    Church authorities do not have time to resolve academic dilemmas. They have a hard enough time keeping the trains running on time within the organization.

    For the big issues that one often encounters at the university level, we need to realize that there are OTHER Mormons out there that are dealing with the same issues. Many have written and published. Seek them out. (Of course, I am NOT suggesting limiting our reading to Mormons).

    Mormonism, contrary to the thoughts of some, is about individualism. The Church is trying to teach us to acquire insights without losing faith and testimony. Mormons should seek expanded minds. To do so often means that we cannot wait for the stamp of approval from "Moses" (or the equivalent thereof).

  6. Nice comment, DaddyG. Yes, it would be inappropriate to compare modern FLDS practitioners of polygamy with the Utah Mormons of the 19th century. But, I think there is a general mathematical problem that is inherent to polygamy no matter who practices.

    The problem is that for every extra wife a man takes, there is some other man who will either not get a wife or who will have to significantly delay getting a wife. In other words, the 50/50 ratio of men to women means that mating competition will increase the more polygamy grows. Sure, under proper spiritual counsel a society might avoid some of the traps, but there are significant traps under polygamy.

  7. Occasionally, arguments are encountered that sing the praises of polygamous marriage. Such arguments were common in 19th century Mormonism. But, an effective counterargument has been recently published in the Philosophical Transactions of the Royal Society B: Biological Sciences. The article is from the noted anthropologists Joseph Henrich, Robert Boyd and Peter J. Richerson, and is entitled: "The puzzle of monogamous marriage."

    In their 2012 article (based in cross-cultural data) they argue that polygamy generates very serious social disorder compared to monogamy. For example, they state: "In suppressing intrasexual competition and reducing the size of the pool of unmarried men, normative monogamy reduces crime rates, including rape, murder, assault, robbery and fraud, as well as decreasing personal abuses."

    The full article can be found at:

    http://rstb.royalsocietypublishing.org/content/367/1589/657.full.pdf

    Perhaps I should reveal my bias. My Mormon ancestors (on both sides) practiced polygamy, but in my historical studies, I have rarely encountered families that I would regard as successful at the practice. Thus, I am intrigued by the claims of Henrich, Boyd, & Richerson.

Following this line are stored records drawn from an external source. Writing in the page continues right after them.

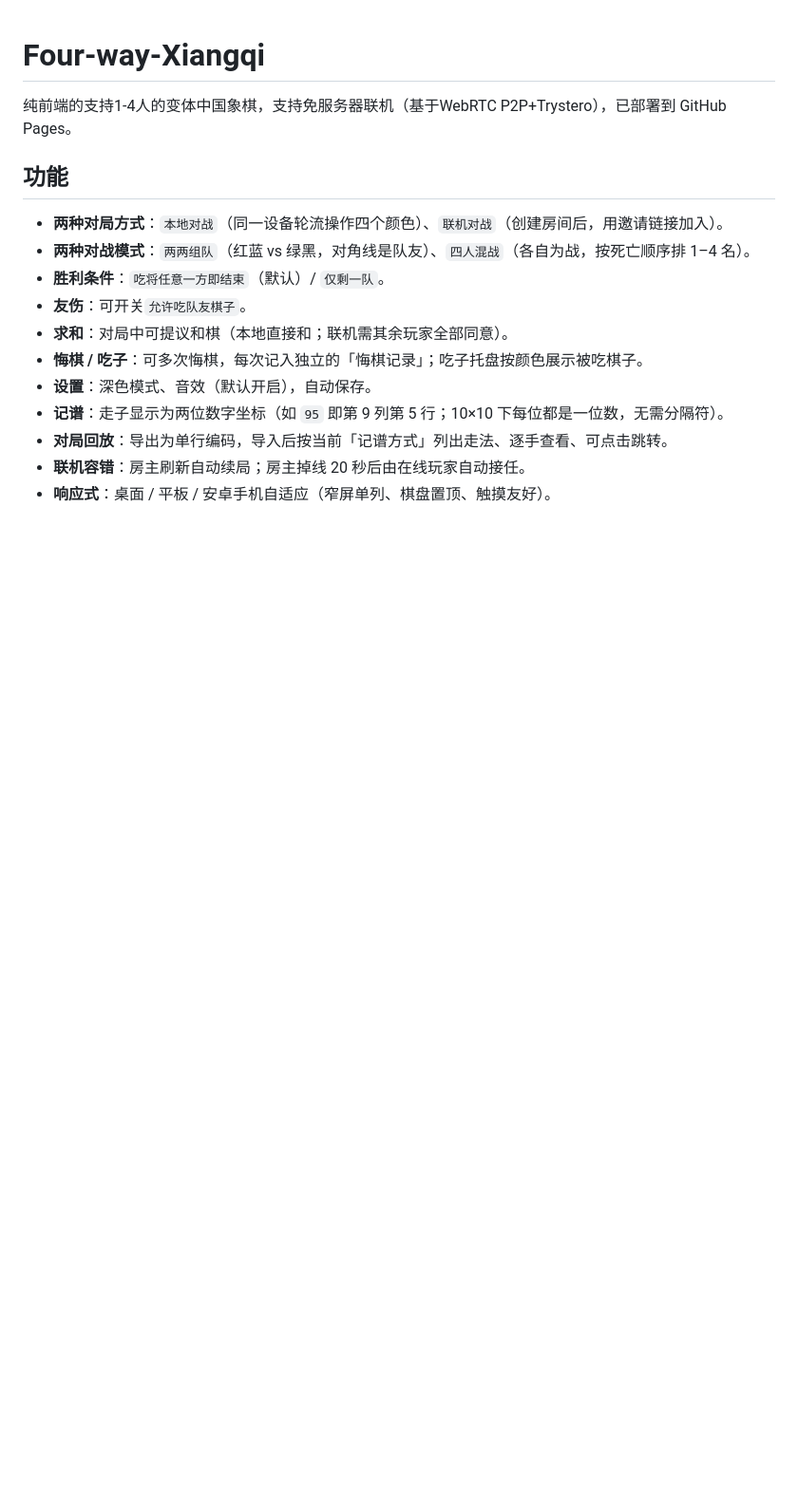
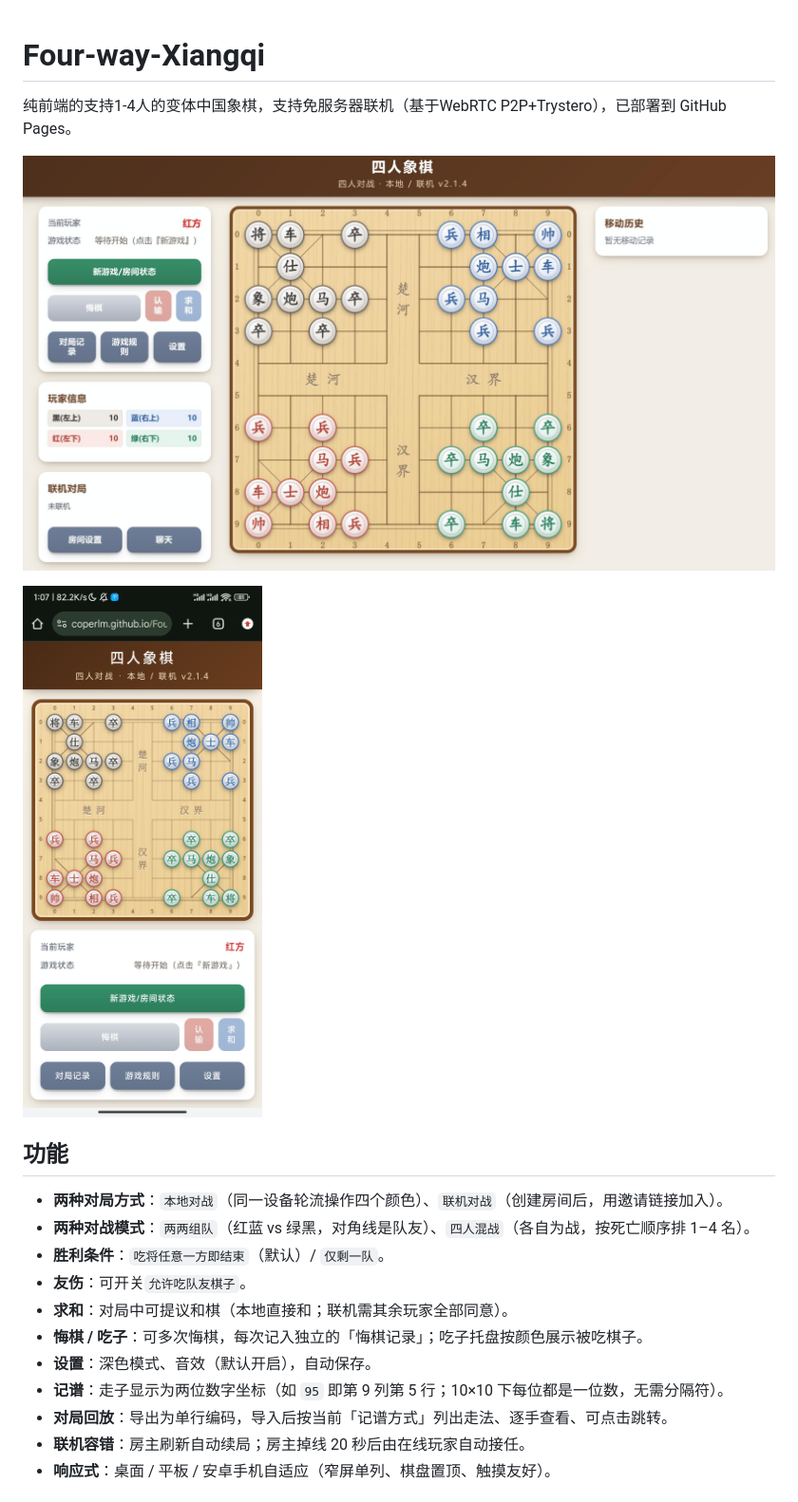
Before and after one commit to coperlm/chess_4people, a Markdown page: README.md, the part around the change. Shown: that part at 95% size. Drawn GitHub-style; pictures changed too: pics/Screenshot-pc.jpg (added), pics/Screenshot-pe.jpg (added); blank space fills up the shorter version.

Commit message:
新增截图

```diff
--- a/README.md
+++ b/README.md
@@ -1,6 +1,10 @@
 # Four-way-Xiangqi
 
 纯前端的支持1-4人的变体中国象棋，支持免服务器联机（基于WebRTC P2P+Trystero），已部署到 GitHub Pages。
+
+![](pics/Screenshot-pc.jpg)
+
+![](pics/Screenshot-pe.jpg)
 
 ## 功能
 
```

    How do you react to the claims of the article? How would you justify polygamy, if you do?

×
×
  • Create New...